    It's better to buy study guides early (note: with the format change, the new AP Bio study guides were only available in February!!!), preferably in the first quarter, so you can study for the AP test and the subject tests as the school year progresses.

    Take the subject test before the AP test, even if it is not a good match, it is a test run of your knowledge.
  • billcshobillcsho Registered User Posts: 18,405 Senior Member
    My D took AP Chem at school. For SAT2, she just use Barrons to prepare for it. There are really nothing more than her AP class syllabus. Indeed, the subject test is a lot easier. I would suggest to take the subject test in June right after the AP test. The subject test would not help much for your AP test preparation but the other way around. In addition, you don't want to take another test a week or two before AP tests. You would be busy in preparing for all the AP exams. Taking the subject test in April is also not ideal as there are some topics still not covered in class.
  • kiwiasiankiwiasian Registered User Posts: 65 Junior Member
    I feel that the biology and chemistry classes at my high school covered all the content on the SAT. Only physics was an issue because my class did not cover relativity, and a few other random topics (fractals? that was on the most recent test)
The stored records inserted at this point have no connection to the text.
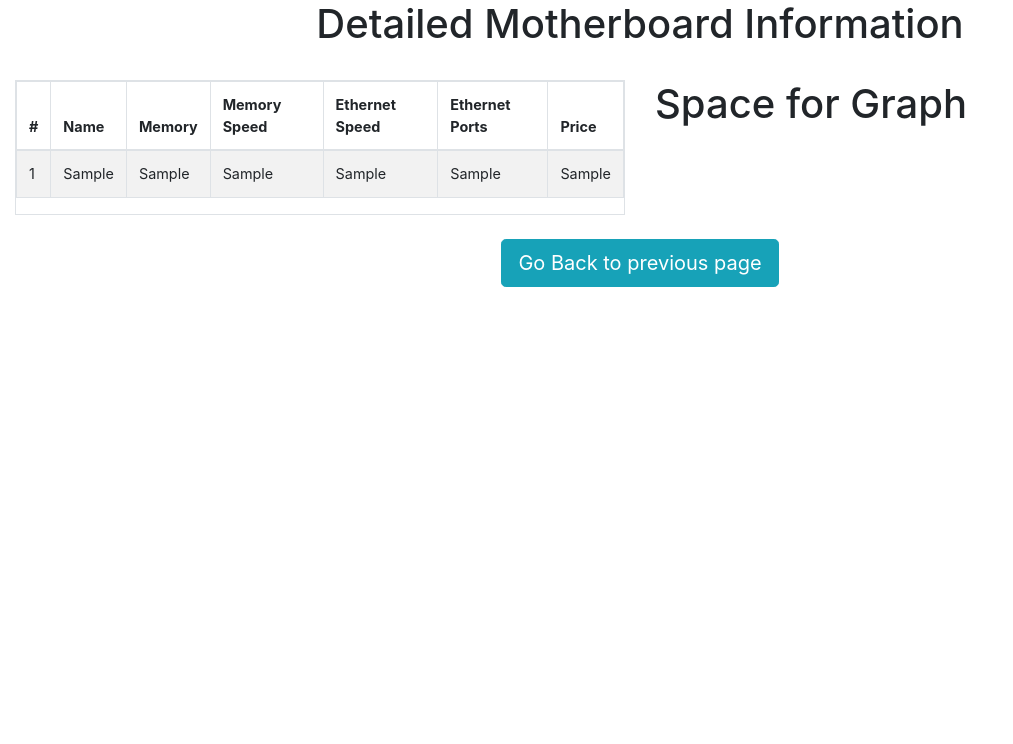
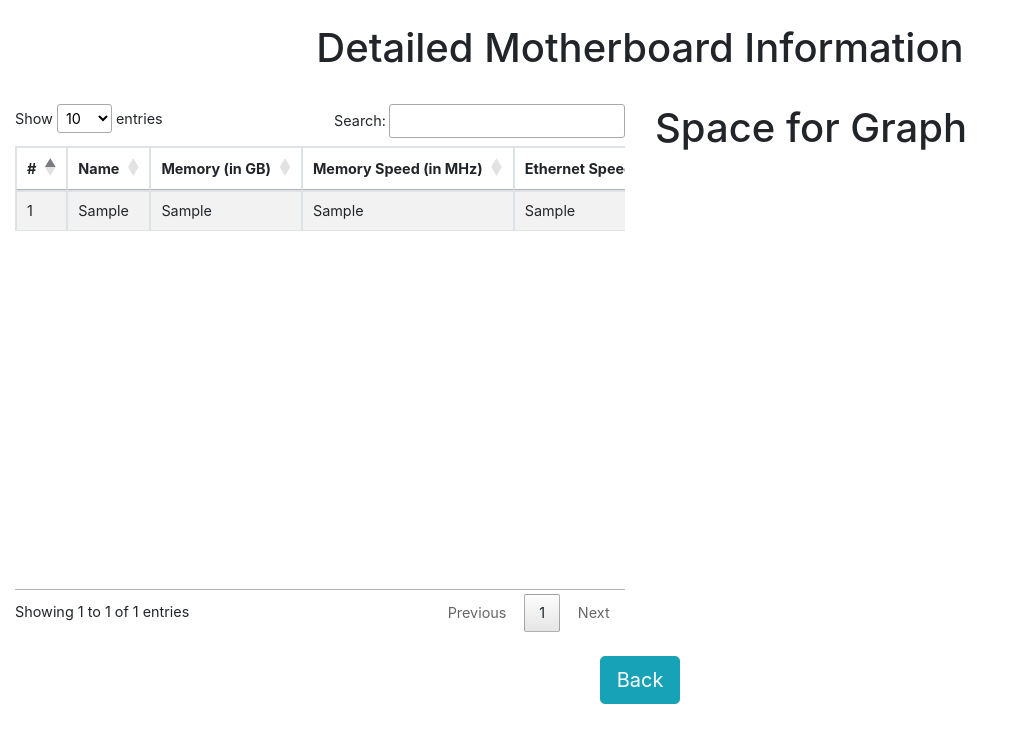
Before and after one commit to CapstoneProject18/ReportFX, a Django app: template cap/templates/web/motherboard_details.html in a window 1280 px wide. Shown: the part 56-800 px from the top of the page, without its empty margins (0-1013 px from the left). Run offline with Django 3.2, Linux system fonts and the light colour scheme; the template is opened without the code that fills it: most values are stand-ins (such as "Sample title", 1, 10 or a date in 2020); lists and menus that the app fills with data are empty; some libraries are stand-ins or nearby versions.

Commit message:
Improve table interface

```diff
--- a/cap/templates/web/motherboard_details.html
+++ b/cap/templates/web/motherboard_details.html
@@ -3,30 +3,105 @@
 {% block content %}
 
 <head>
+    <script src="https://code.jquery.com/jquery-3.3.1.js" integrity="sha256-2Kok7MbOyxpgUVvAk/HJ2jigOSYS2auK4Pfzbm7uH60="
+        crossorigin="anonymous"></script>
+    <script type="text/javascript" charset="utf8" src="https://cdn.datatables.net/1.10.19/js/jquery.dataTables.js"></script>
+    <link rel="stylesheet" type="text/css" href="https://cdn.datatables.net/1.10.19/css/jquery.dataTables.css">
+
     <style>
-        .table-wrapper-scroll-y {
+        #motherboardTable th,
+        td {
+            white-space: nowrap;
+        }
+
+        table.dataTable thead>tr>td.sorting,
+        table.dataTable thead>tr>td.sorting_asc,
+        table.dataTable thead>tr>td.sorting_desc,
+        table.dataTable thead>tr>th.sorting,
+        table.dataTable thead>tr>th.sorting_asc,
+        table.dataTable thead>tr>th.sorting_desc {
+            padding-right: 30px
+        }
+
+        table.dataTable thead .sorting,
+        table.dataTable thead .sorting_asc,
+        table.dataTable thead .sorting_asc_disabled,
+        table.dataTable thead .sorting_desc,
+        table.dataTable thead .sorting_desc_disabled {
+            cursor: pointer;
+            position: relative
+        }
+
+        table.dataTable thead .sorting:after,
+        table.dataTable thead .sorting:before,
+        table.dataTable thead .sorting_asc:after,
+        table.dataTable thead .sorting_asc:before,
+        table.dataTable thead .sorting_asc_disabled:after,
+        table.dataTable thead .sorting_asc_disabled:before,
+        table.dataTable thead .sorting_desc:after,
+        table.dataTable thead .sorting_desc:before,
+        table.dataTable thead .sorting_desc_disabled:after,
+        table.dataTable thead .sorting_desc_disabled:before {
+            position: absolute;
+            bottom: .5em;
             display: block;
-            max-height: 30em;
-            overflow-y: auto;
-            -ms-overflow-style: -ms-autohiding-scrollbar;
+            opacity: .3
+        }
+
+        table.dataTable thead .sorting:before,
+        table.dataTable thead .sorting_asc:before,
+        table.dataTable thead .sorting_asc_disabled:before,
+        table.dataTable thead .sorting_desc:before,
+        table.dataTable thead .sorting_desc_disabled:before {
+            right: 1em;
+            font-size: 1rem
+        }
+
+        table.dataTable thead .sorting:after,
+        table.dataTable thead .sorting_asc:after,
+        table.dataTable thead .sorting_asc_disabled:after,
+        table.dataTable thead .sorting_desc:after,
+        table.dataTable thead .sorting_desc_disabled:after {
+            right: 16px;
+            font-size: 1rem
+        }
+
+        table.dataTable thead .sorting_asc:before,
+        table.dataTable thead .sorting_desc:after {
+            opacity: 1
+        }
+
+        table.dataTable thead .sorting_asc_disabled:before,
+        table.dataTable thead .sorting_desc_disabled:after {
+            opacity: 0
         }
     </style>
+
+    <script>
+        $(document).ready(function () {
+            $('#motherboardTable').DataTable({
+                "scrollX": true,
+                "scrollY": 400
+            });
+            $('.dataTables_length').addClass('bs-select');
+        });
+    </script>
 </head>
 
+<br />
 <h1 class="text-center">Detailed Motherboard Information</h1><br>
 <div class="row" style="font-size: 90%">
     <div class='col-lg-6 col-md-6 mb-6'>
-        <div class="table-wrapper-scroll-y">
-            <div class="table-responsive table-bordered table-striped">
+        <div class="">
 
-                <table class="table">
+            <table id="motherboardTable" class="table table-striped table-bordered table-sm">
                 <thead>
                     <tr>
                         <th>#</th>
                         <th>Name</th>
-                            <th>Memory</th>
-                            <th>Memory Speed</th>
-                            <th>Ethernet Speed</th>
+                        <th>Memory (in GB)</th>
+                        <th>Memory Speed (in MHz)</th>
+                        <th>Ethernet Speed (in Mbps)</th>
                         <th>Ethernet Ports</th>
                         <th>Price</th>
                     </tr>
@@ -58,9 +133,8 @@
                     </tr>
                     {% endfor %}
                 </tbody>
+            </table>
 
-                </table>
-            </div>
         </div>
     </div>
 
@@ -71,7 +145,7 @@
 
 <div style="text-align: center">
     <br />
-    <button class="btn btn-info btn-lg">Go Back to previous page</button>
+    <button class="btn btn-info btn-lg">Back</button>
 </div>
 
 {% endblock %}
```
Also changed, not shown: cap/views.py (+7 -5 lines). Lines whose indentation alone changed are shown as unchanged.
  • cosmogonycosmogony Registered User Posts: 212 Junior Member
    I'm taking IB classes and barely align AT ALL with SAT II's. I had to set aside an extra month for teaching myself the material on the SAT Physics exam. Taking AP classes would have been much more helpful (SAT II tests-wise). Some tests (like Math) is more like you know it or you don't so I did really well without having to study.
  • darkaerogadarkaeroga Registered User Posts: 447 Member
    I took AP Chem and got a 5 on the Chemistry test and 780 on the SAT II. I would say my class covered every single topic possible, and I only missed the 800 mark because I doubted my self when I shouldn't have. But one thing I did notice is that it focused a bit more on chemistry 1 material (but you better study both) than the chemistry 2 material.
  • saif235saif235 Registered User Posts: 1,048 Senior Member
    If you are taking the corresponding AP class then you should have covered most, if not all of the material. However you should probably read a Prep Guide just in case.
    I've found that honors and regular classes don't cover all of the SATII material.
    IB HL classes cover way more than you need to know for the SATII, but you'll have to teach yourself since HL classes are two years long. SL classes cover a little less than AP and should prepare you for the SATII.
  • techlover10techlover10 Registered User Posts: 37 Junior Member
    Is Barrons the best brand for SAT II guides? I need to take the SAT II for Chemistry soon and it's been a year since I took an honors (not AP) course, so I definitely need to review it. I like to think that my chemistry class was pretty advanced considering our teacher treated it as a serious course and proudly called it "the hardest class you will take in high school" but I don't know how well he aligned it with the SAT standard.
This discussion has been closed.